Certainly we see the "rise of the mob" — the first half of the subtitle and the preponderance of the book. And what's intriguing is that the "decline of the mob" the author describes in the last chapters is really business people such as the art collector Steve Wynn and the "businessman and philanthropist" Kirk Kerkorian relishing their high-profile images. As did Sheldon Adelson, who tried to have online gambling legislatively banned. The practice wasn't outlawed, but it didn't matter to Adelson's bottom line. When he died in 2021 he was one of the world's wealthiest entrepreneurs, worth $35 billion.
"Several businesses that deal with the casinos are whispered to be run by mobsters or secretly owned by mobsters or associated with mobsters," Mr. Sussman writes late in the book. "Are such whispers facts or mere rumors? Neither federal law enforcement officials, nor local ones, comment one way or the other. Though the mob is certainly gone from the count rooms, its shadowy hands may still be benefiting from collateral businesses, some of which were set up decades ago by Vegas mobsters now long dead."
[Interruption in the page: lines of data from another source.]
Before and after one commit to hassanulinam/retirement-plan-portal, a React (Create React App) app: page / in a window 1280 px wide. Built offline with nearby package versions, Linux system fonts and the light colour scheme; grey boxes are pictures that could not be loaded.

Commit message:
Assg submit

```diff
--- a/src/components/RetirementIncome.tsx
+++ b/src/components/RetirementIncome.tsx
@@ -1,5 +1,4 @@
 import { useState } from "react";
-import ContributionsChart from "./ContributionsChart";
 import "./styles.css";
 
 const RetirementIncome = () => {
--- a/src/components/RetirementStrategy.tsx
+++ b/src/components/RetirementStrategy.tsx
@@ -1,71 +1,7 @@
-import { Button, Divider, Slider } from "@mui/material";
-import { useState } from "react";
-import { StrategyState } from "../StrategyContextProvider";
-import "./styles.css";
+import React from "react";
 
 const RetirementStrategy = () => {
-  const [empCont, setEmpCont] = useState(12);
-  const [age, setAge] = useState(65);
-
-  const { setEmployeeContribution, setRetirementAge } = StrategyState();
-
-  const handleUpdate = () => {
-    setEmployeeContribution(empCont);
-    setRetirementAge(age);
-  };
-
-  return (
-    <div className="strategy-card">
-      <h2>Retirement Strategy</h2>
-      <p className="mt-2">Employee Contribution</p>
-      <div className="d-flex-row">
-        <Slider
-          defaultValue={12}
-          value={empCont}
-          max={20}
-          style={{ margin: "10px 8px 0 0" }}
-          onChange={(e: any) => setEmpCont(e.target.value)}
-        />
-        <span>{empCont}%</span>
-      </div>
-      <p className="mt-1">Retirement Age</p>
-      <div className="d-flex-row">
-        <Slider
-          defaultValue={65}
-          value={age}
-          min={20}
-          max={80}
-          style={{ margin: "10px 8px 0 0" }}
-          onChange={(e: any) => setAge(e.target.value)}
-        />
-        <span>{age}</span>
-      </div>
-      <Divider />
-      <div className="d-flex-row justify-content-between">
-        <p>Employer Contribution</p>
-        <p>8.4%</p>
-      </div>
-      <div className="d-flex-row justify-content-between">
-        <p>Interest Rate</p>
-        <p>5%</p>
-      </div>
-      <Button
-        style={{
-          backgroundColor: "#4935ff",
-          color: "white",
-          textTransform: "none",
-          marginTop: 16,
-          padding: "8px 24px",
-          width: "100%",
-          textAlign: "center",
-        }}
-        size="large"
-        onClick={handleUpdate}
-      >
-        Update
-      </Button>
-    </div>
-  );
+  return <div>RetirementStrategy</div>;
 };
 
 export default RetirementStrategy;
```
And then Mr. Sussman turns to the current glitzy reality. "Indeed, everything in Vegas is now aimed at hordes of middle-class tourists. They want everything big and splashy and loud. And that's what they get." He recognizes that the small casinos have been demolished, replaced by hotels, each of which has the "population of a small town." He wryly notes that Vegas has now "outpaced Orlando, Florida, as a tourist destination." Not only does Vegas have thousands more hotel rooms than Orlando, but Orlando's occupancy rate is 70 percent compared to Vegas's 90.
The house never loses. How could such a creative set of enterprises not figure out how to win? And win. "Slot machines are the most profitable games of chance in town," Mr. Sussman writes. But how is it that the one-armed (as well as the two-armed) bandits make us think we might possibly beat them at their own game?
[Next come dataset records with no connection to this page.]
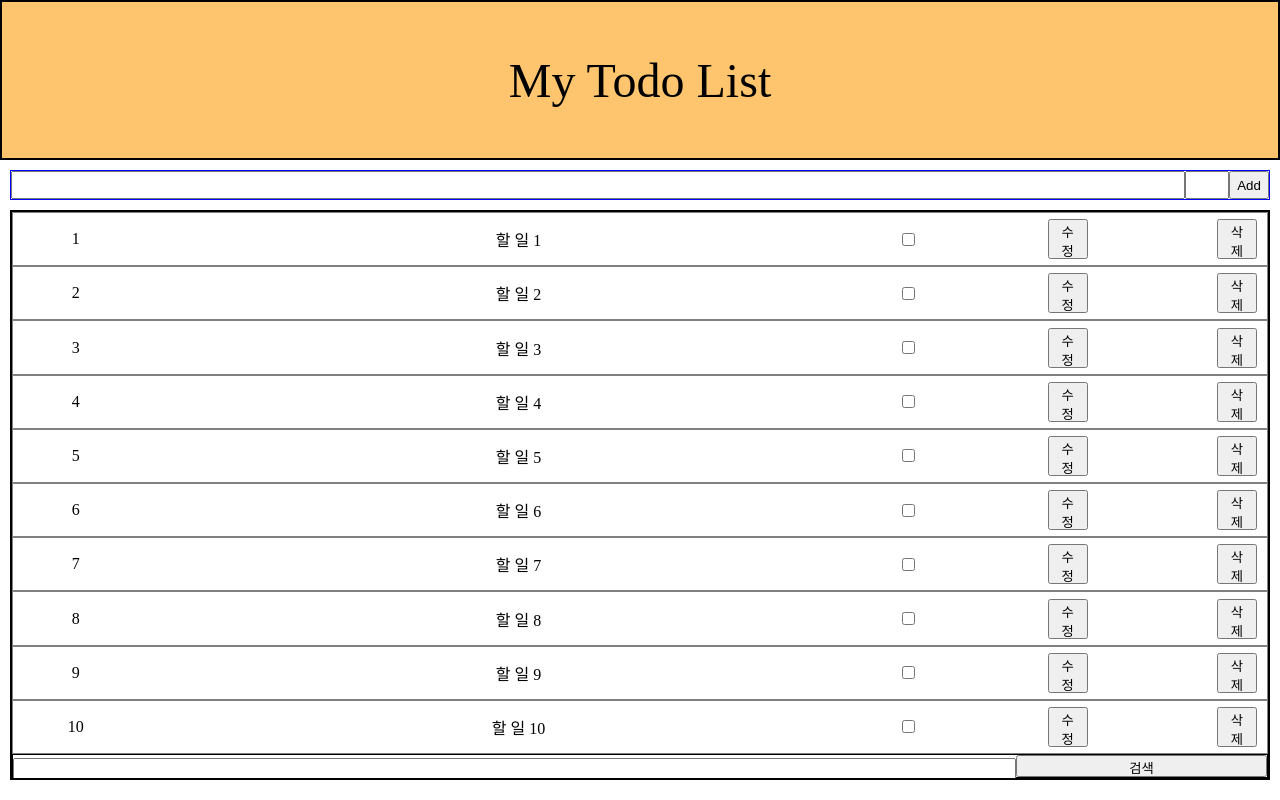
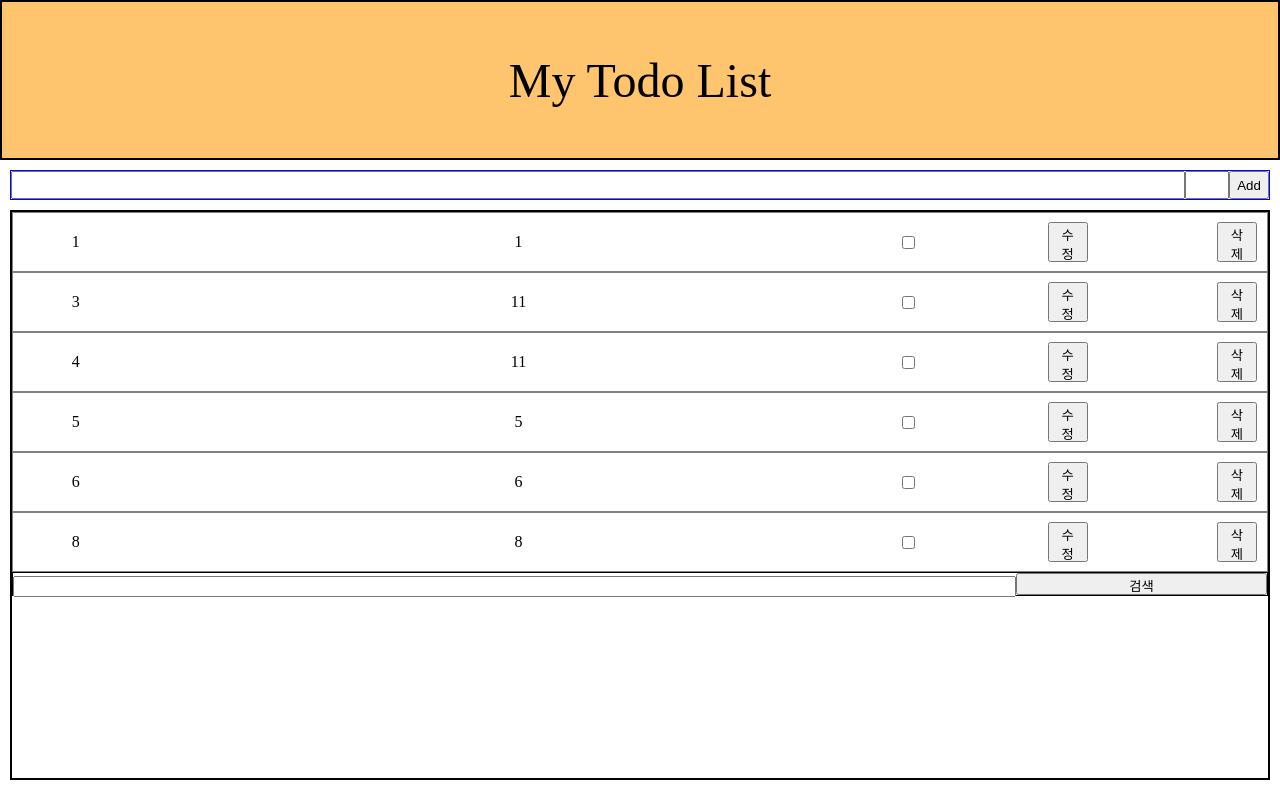
Before and after one commit to leehj8896/priority-todo, a Vue app: page / in a window 1280 px wide. Built offline with nearby package versions, Linux system fonts and the light colour scheme; data requests are answered from the project's data file.

Commit message:
json-server 연동

```diff
--- /dev/null
+++ b/db.json
@@ -0,0 +1,46 @@
+{
+  "todos": [
+    {
+      "id": "eabb",
+      "title": "11",
+      "priority": 4,
+      "done": false,
+      "selected": false
+    },
+    {
+      "id": "81c1",
+      "title": "11",
+      "priority": 3,
+      "done": false,
+      "selected": false
+    },
+    {
+      "id": "5b35",
+      "title": "1",
+      "priority": 1,
+      "done": false,
+      "selected": false
+    },
+    {
+      "id": "e347",
+      "title": "5",
+      "priority": 5,
+      "done": false,
+      "selected": false
+    },
+    {
+      "id": "5297",
+      "title": "6",
+      "priority": 6,
+      "done": false,
+      "selected": false
+    },
+    {
+      "id": "bd61",
+      "title": "8",
+      "priority": 8,
+      "done": false,
+      "selected": false
+    }
+  ]
+}
--- a/package.json
+++ b/package.json
@@ -8,6 +8,7 @@
     "lint": "vue-cli-service lint"
   },
   "dependencies": {
+    "axios": "^1.6.8",
     "core-js": "^3.8.3",
     "vue": "^3.2.13"
   },
--- a/src/App.vue
+++ b/src/App.vue
@@ -12,7 +12,7 @@
         v-on:remove-todo="removeTodo"
         v-on:update-item="updateItem"
         v-on:search-title="onClickSearchTitle"
-        v-on:fetch-data="fetchData"
+        v-on:scroll-to-end="onScrollToEnd"
         v-bind:is-search-mode="isSearchMode"
       />
     </div>
@@ -27,7 +27,7 @@
 
 <script>
 import AddTodo from './components/AddTodo.vue'
-
+import axios from 'axios'
 import TodoList from './components/TodoList.vue'
 import UpdatePopup from './components/UpdatePopup.vue'
 
@@ -46,6 +46,8 @@ export default {
       currentTodoItem: {},
       isSearchMode: false,
       searchTitle: '',
+      itemsPerPage: 10,
+      currentPage: 1,
     }
   },
   computed: {
@@ -56,48 +58,44 @@ export default {
   },
   created() {
     console.log('App > created')
-    this.setTestData()
+    this.setTodoList()
   },
   methods: {
-    fetchData(currentPage) {
-      console.log('App > fetchData')
-      this.loading = true;
-      setTimeout(() => {
-        const start = (currentPage - 1) * 10 + 1
-        const end = start + 9
-        this.setTestData(start, end)
-        this.loading = false;
-      }, 1000);
+    async setTodoList() {
+      console.log('App > setTodoList')
+      this.loading = true
+      const response = await axios.get('http://localhost:3000/todos', {
+        params: { _limit: this.itemsPerPage * this.currentPage, },
+      })
+      console.log('get todos response', response.data)
+      this.todoList = response.data
+      this.todoList = this.todoList.sort((a, b) => a.priority - b.priority)
+      this.loading = false
     },
-    setTestData(start = 1, end = 10) {
-      for (let i = start; i <= end; i++) {
-        const newItem = this.getNewItem({
-          priority: i,
-          title: `할 일 ${i}`,
-        })
-        this.todoList.push(newItem)
-      }
+    onScrollToEnd() {
+      console.log('App > onScrollToEnd')
+      this.currentPage++
+      this.setTodoList()
     },
-    getNewItem(todoInfo) {
-      return {
-        idx: this.todoList.length > 0 ?
-          Math.max(...this.todoList.map((item) => item.idx)) + 1 :
-          1,
-        done: false,
-        selected: false,
-        ...todoInfo,
-      }
-    },
-    addTodo(todoInput) {
+    async addTodo(todoInput) {
       console.log('App: addTodo')
       console.log(`todoInput: ${todoInput}`)
       const { title, priority } = todoInput
       if (!title) return
-      const newItem = this.getNewItem(todoInput)
-      this.insertItem(newItem)
-      console.log('this.todoList', this.todoList)
+      const newItem = {
+        title,
+        priority,
+        done: false,
+        selected: false,
+      }
+      const response = await axios.post('http://localhost:3000/todos', newItem)
+      console.log('post todos response', response.data)
+      // this.insertItem(newItem)
+      // console.log('this.todoList', this.todoList)
+      this.setTodoList()
     },
     insertItem(newItem) {
+      console.log('App > insertItem', newItem)
       if (this.todoList.length === 0) {
         this.todoList.push(newItem)
       } else {
@@ -114,11 +112,12 @@ export default {
         if (!finished) this.todoList.push(newItem)
       }
     },
-    removeTodo(todoItem) {
+    async removeTodo(todoItem) {
       console.log('App removeTodo')
       console.log('todoItem', todoItem)
-      this.todoList = this.todoList.filter((item) => item.idx !== todoItem.idx)
-      console.log('this.todoList', this.todoList)
+      const response = await axios.delete(`http://localhost:3000/todos/${todoItem.id}`)
+      console.log('delete todo response', response.data)
+      this.setTodoList()
     },
     updateItem(todoItem) {
       console.log('App > updateItem')
@@ -130,13 +129,20 @@ export default {
       console.log('App cancelUpdate')
       this.showPopup = false
     },
-    submitUpdate(updateTodoInfo) {
+    async submitUpdate(updateTodoInfo) {
       console.log('App > submitUpdate', updateTodoInfo)
-      // 삭제
-      this.removeTodo(updateTodoInfo)
-      // 다시삽입
-      const newTodoItem = this.getNewItem(updateTodoInfo)
-      this.insertItem(newTodoItem)
+      const response = await axios.patch(`http://localhost:3000/todos/${updateTodoInfo.id}`, updateTodoInfo)
+      console.log('patch todo response', response.data)
+      // this.todoList = this.todoList.map((todo) => {
+      //   if (updateTodoInfo.id === todo.id) {
+      //     return {
+      //       ...todo,
+      //       ...updateTodoInfo,
+      //     }
+      //   }
+      //   return todo
+      // })
+      this.setTodoList()
       this.showPopup = false
     },
     onClickSearchTitle(title) {
--- a/src/components/TodoList.vue
+++ b/src/components/TodoList.vue
@@ -54,7 +54,7 @@ export default {
   methods: {
     fetchData() {
       console.log('TodoList > fetchData')
-      this.$emit('fetch-data', this.currentPage)
+      this.$emit('scroll-to-end')
     },
     handleScroll() {
       console.log('TodoList > handleScroll')
@@ -63,7 +63,6 @@ export default {
         && !this.loading
         // && this.currentPage < this.totalPages
       ) {
-        this.currentPage++;
         this.fetchData()
       }
     },
@@ -73,10 +72,9 @@ export default {
       this.$emit('remove-todo', todoItem)
     },
     selectItem(todoItem) {
-      console.log('TodoList selectItem')
-      console.log(todoItem)
+      console.log('TodoList selectItem', todoItem)
       this.todoList.forEach((item) => {
-        if (item.idx === todoItem.idx) {
+        if (item.id === todoItem.id) {
           item.selected = !todoItem.selected
         } else {
           item.selected = false
--- a/src/components/UpdatePopup.vue
+++ b/src/components/UpdatePopup.vue
@@ -40,7 +40,7 @@ export default {
   computed: {
     updateTodoInfo() {
       return {
-        idx: this.currentTodoItem.idx,
+        id: this.currentTodoItem.id,
         title: this.currentTodoItem.title,
         priority: this.currentTodoItem.priority,
         done: this.currentTodoItem.done,
@@ -57,11 +57,10 @@ export default {
       console.log('UpdatePopup > onClickSubmit')
       // validation 추가
       this.$emit('submit-update', {
-        idx: this.updateTodoInfo.idx,
+        id: this.updateTodoInfo.id,
         title: this.updateTodoInfo.title,
         priority: parseInt(this.updateTodoInfo.priority),
         done: this.updateTodoInfo.done,
-        selected: this.updateTodoInfo.selected,
       })
     },
   }
--- a/src/type/todo.ts
+++ b/src/type/todo.ts
@@ -1,8 +1,5 @@
 export interface Todo {
-  idx: number
   title: string
-	date: string
-  description: string
   done: boolean
   priority: number
   selected: boolean
```
Also changed, not shown: 1 other file (tests, documents, lock files or other folders).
Lou Ann Walker, a professor in Stony Brook University's creative writing and film program, now the Lichtenstein Center, is executive editor of the literary and arts journal TSR: The Southampton Review. She lives in Sag Harbor.
Jeffrey Sussman lives part time in East Hampton. He will discuss "Sin City Gangsters" on Sunday at 1 p.m. at the John Jermain Memorial Library in Sag Harbor.